_WORK INSTRUCTION_:
Say how many of the lines below include the word "theta". Only the number should be given.

_GIVEN RECORDS_:
^^^^^^^^

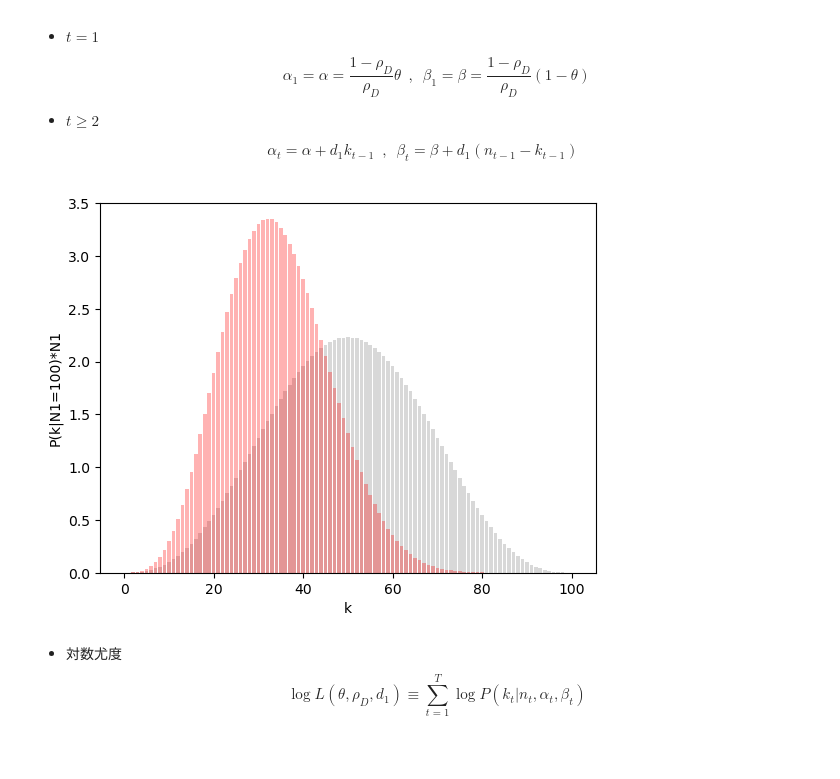
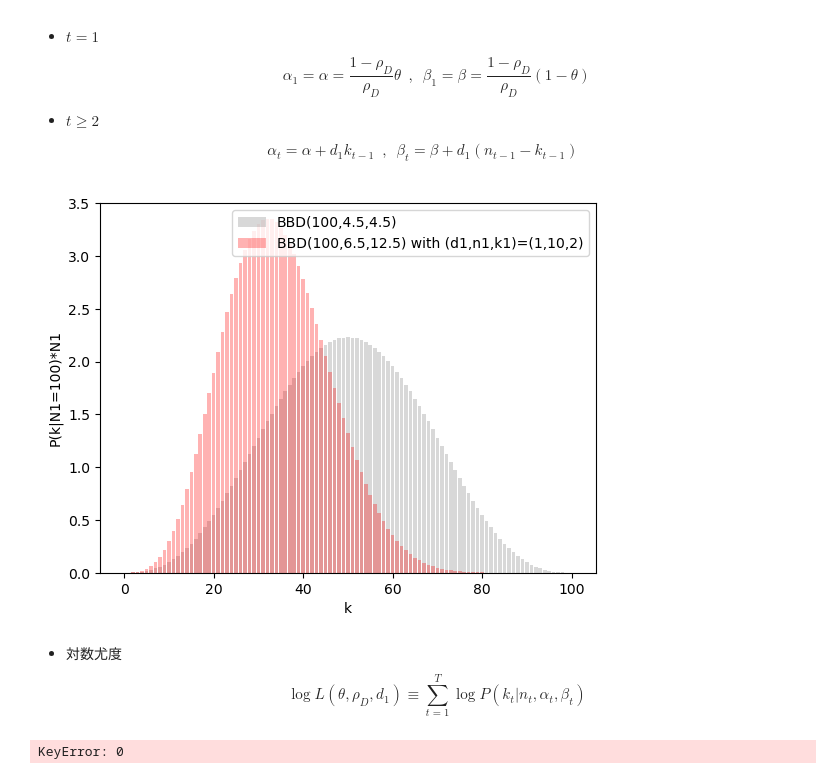
Before and after one commit to LABO-M/MachineLearningPhasesOfMatter, a Jupyter notebook: BBD/BBD.ipynb, the cells around one changed output. Saved outputs shown, nothing was run; the diff lists cells and outputs as text; code cells hidden in the pictures.

```diff
--- a/BBD/BBD.ipynb
+++ b/BBD/BBD.ipynb
@@ -317,36 +317,39 @@ $$
 # %%
 import numpy as np
 from scipy.stats import betabinom
 import matplotlib.pyplot as plt
 
 N1 = 100
 theta = 0.5
 rho_D = 0.1
 alpha = ( 1 - rho_D ) / rho_D * theta
 beta = ( 1 - rho_D ) / rho_D * ( 1 - theta )
 k_values = np.arange(0, N1+1)
 
 # Change
 d1 = 1
 n1 = 10
 k1 = 2
 
+# Calculate the new alpha and beta
 alpha_new = alpha + k1
 beta_new = beta + (n1 - k1)
 
 # Calculate the beta binomial distribution
 dist = betabinom(N1, alpha, beta)
 dist_new = betabinom(N1, alpha_new, beta_new)
 
 # Plot the probability mass function
-plt.bar(k_values, N1*dist.pmf(k_values), color='gray', alpha=0.3)
-plt.bar(k_values, N1*dist_new.pmf(k_values), color='red', alpha=0.3)
+plt.bar(k_values, N1*dist.pmf(k_values), color='gray', alpha=0.3 , label = "BBD(100,4.5,4.5)")
+plt.bar(k_values, N1*dist_new.pmf(k_values), color='red', alpha=0.3 , \
+        label = "BBD(100,6.5,12.5) with (d1,n1,k1)=(1,10,2)")
 plt.xlabel('k')
 plt.ylabel('P(k|N1=100)*N1')
 plt.ylim([0, 3.5])
+plt.legend()
 plt.show()
 # %% [output]
-[figure, old version]
+[figure, new version]
 # %% [markdown]
 - 対数尤度
 $$
@@ -363,14 +366,15 @@ d1_d1 = []
 logL_d1 = []
 
 for i in range(15):
-    k = data[i].iloc[:,1].values
-    N = data[i].iloc[:,0].values
+    k = data[i].iloc[:,1]
+    N = data[i].iloc[:,0]
     T = len(k)
 
     def log_likelihood(x):
         theta, rho_D, d_1 = x
         if 0 < theta < 1 and 0 <= rho_D < 1 and 0 < d_1 < 1:
-            logL = np.log(comb(N[0], k[0])) + betaln(theta / rho_D + k[0], (1-theta) / rho_D + N[0] - k[0]) - betaln(theta / rho_D, (1-theta) / rho_D)
+            logL = np.log(comb(N[0], k[0])) + \
+                betaln(theta / rho_D + k[0], (1-theta) / rho_D + N[0] - k[0]) - betaln(theta / rho_D, (1-theta) / rho_D)
             for t in range(1, T):
                 alpha_t = theta / rho_D + d_1 * k[t-1]
                 beta_t = (1-theta) / rho_D + d_1 * (N[t-1] - k[t-1])
@@ -385,3 +389,5 @@ for i in range(15):
     rho_d1.append(round(res.x[1], 3))
     d1_d1.append(round(res.x[2], 3))
     logL_d1.append(round(-res.fun, 1))
+# %% [output]
+KeyError: 0
```
Also changed, not shown: parts of 1 cell of this notebook.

^^^^^^^^

_TASK OUTPUT_:
9